In early 2020, Erie Arts & Culture launched a visiting artist residency program in collaboration with Long Road Projects. Through this program, Erie Arts & Culture and Long Road Projects provide contemporary artists with dedicated time and space to reflect, research, and create new bodies of work – outside of their usual environments. This program also creates opportunities for new perspectives and creative processes to be shared, which in turn positively impacts the cultural and creative landscape in Northwestern Pennsylvania.
This visiting artist residency program is made possible through the generous support of a privately funded grant from The Erie Community Foundation.
While in residence with Erie Arts & Culture, Overstreet will maintain a studio at Grounded Print and Paper Studio. For those individuals interested in conducting a studio visit with Overstreet, please email Patrick Fisher ([email protected]).

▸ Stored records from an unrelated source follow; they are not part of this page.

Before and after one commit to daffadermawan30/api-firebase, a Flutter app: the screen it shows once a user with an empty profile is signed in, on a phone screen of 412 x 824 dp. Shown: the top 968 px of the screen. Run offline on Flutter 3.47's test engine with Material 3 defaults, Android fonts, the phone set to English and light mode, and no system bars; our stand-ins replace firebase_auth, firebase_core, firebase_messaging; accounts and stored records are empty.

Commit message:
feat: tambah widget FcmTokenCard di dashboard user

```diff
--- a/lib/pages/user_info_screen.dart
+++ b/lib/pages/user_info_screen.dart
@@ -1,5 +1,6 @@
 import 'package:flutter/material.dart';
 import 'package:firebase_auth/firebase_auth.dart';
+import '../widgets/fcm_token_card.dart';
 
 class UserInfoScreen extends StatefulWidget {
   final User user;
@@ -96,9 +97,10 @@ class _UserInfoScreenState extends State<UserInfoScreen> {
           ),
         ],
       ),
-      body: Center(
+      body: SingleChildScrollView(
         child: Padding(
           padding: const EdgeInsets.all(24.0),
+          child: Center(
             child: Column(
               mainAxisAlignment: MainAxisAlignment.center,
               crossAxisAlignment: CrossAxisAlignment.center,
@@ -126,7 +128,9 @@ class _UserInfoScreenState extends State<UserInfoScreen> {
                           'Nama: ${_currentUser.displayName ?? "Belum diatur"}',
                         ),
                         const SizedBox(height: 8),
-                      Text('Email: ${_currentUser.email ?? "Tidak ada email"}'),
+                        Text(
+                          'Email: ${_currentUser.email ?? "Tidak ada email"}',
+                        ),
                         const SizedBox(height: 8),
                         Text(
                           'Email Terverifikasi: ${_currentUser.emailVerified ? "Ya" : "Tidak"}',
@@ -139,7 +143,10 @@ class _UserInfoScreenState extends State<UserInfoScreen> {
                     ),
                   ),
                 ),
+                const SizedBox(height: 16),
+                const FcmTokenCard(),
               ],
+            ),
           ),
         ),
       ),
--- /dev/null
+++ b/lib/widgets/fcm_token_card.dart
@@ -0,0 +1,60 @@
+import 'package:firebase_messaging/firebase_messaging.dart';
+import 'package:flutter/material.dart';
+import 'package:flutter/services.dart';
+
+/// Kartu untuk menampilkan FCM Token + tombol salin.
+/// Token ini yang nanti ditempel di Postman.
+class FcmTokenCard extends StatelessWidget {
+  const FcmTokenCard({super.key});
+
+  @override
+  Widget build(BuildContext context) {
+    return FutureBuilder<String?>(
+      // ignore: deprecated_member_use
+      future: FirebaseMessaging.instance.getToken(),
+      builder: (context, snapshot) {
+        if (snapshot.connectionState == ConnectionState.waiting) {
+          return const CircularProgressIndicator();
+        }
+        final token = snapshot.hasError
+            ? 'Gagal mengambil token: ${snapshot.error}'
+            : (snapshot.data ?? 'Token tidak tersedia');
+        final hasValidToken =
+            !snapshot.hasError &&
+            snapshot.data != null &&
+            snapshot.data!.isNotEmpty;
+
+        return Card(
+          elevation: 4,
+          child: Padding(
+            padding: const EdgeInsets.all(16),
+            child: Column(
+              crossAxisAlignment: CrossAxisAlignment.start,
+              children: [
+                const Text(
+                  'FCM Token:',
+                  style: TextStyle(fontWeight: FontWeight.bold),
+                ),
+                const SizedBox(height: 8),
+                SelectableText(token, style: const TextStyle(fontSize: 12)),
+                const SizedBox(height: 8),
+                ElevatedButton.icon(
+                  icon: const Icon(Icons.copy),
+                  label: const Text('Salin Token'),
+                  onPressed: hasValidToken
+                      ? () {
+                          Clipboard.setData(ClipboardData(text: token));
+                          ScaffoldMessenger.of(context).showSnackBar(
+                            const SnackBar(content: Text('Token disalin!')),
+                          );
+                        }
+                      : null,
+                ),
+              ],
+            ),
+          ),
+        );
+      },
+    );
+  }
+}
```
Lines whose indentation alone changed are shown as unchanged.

On March 15, 1020 Collective will host an artist presentation with Overstreet Ducasse. Artists interested in receiving a professional critique of their work from Overstreet are encouraged to bring either a portfolio of their work or select work samples to share. We encourage you to sign up in advance to participate in a critique, as time is limited. Critiques will be limited to 10 minutes per artist. For additional information, contact Sarah Moody ([email protected])
On March 29, Overstreet will lead a workshop with students at the Inner-City Neighborhood Art House. Overstreet will meet with teenage students who are members of GAIA Youth United. Together, Overstreet and student participants will examine art as a form of activism.
GAIA Youth United is a group of strong minded individuals who want to make a change in the world. GAIA is the Greek God of the Earth. Through this program, teens explore social justice topics related to climate change, the Black Lives Matter movement, feminism, and gender equity. GAIA is a safe place for teens to speak up, share opinions, and take action.
Born in Haiti, Overstreet Ducasse came to the United States at the age of six. Faced with the challenges of an unfamiliar environment, a new language, and a different culture, Ducasse turned to art as a means of expression and communication. He deems art the universal language and a way to release frustrations and aggravations.
The art of Ducasse goes beyond the visual. His work is captivating, direct, and abundant with metaphors and meaning. As an artist, Ducasse refuses to be locked down by one particular style. “The number one rule in art is that there are no rules.” He creates on a variety of mediums from traditional canvas to wood frame doors.
Inspired by the desire for reason and understanding, his work is the expression of his life experiences as well as his true intellect. Ducasse describes himself as a Deepressionist, a term he conceived to express both the frustrations experienced by the artist and the depth of thought and imagination an artist must exude.
The Source of His Name:
His father, Jose Lopez Ducasse, gave Overstreet his unusual first name. His father chose the name after reading a book by social psychologist, Harry A. Overstreet, which profoundly inspired the senior Ducasse. Overstreet’s name is not all he inherited from his father. Jose Ducasse was also a painter, but his family never saw his work. Jose Ducasse’s paintings were all sold in Haiti to tourists during an earlier period.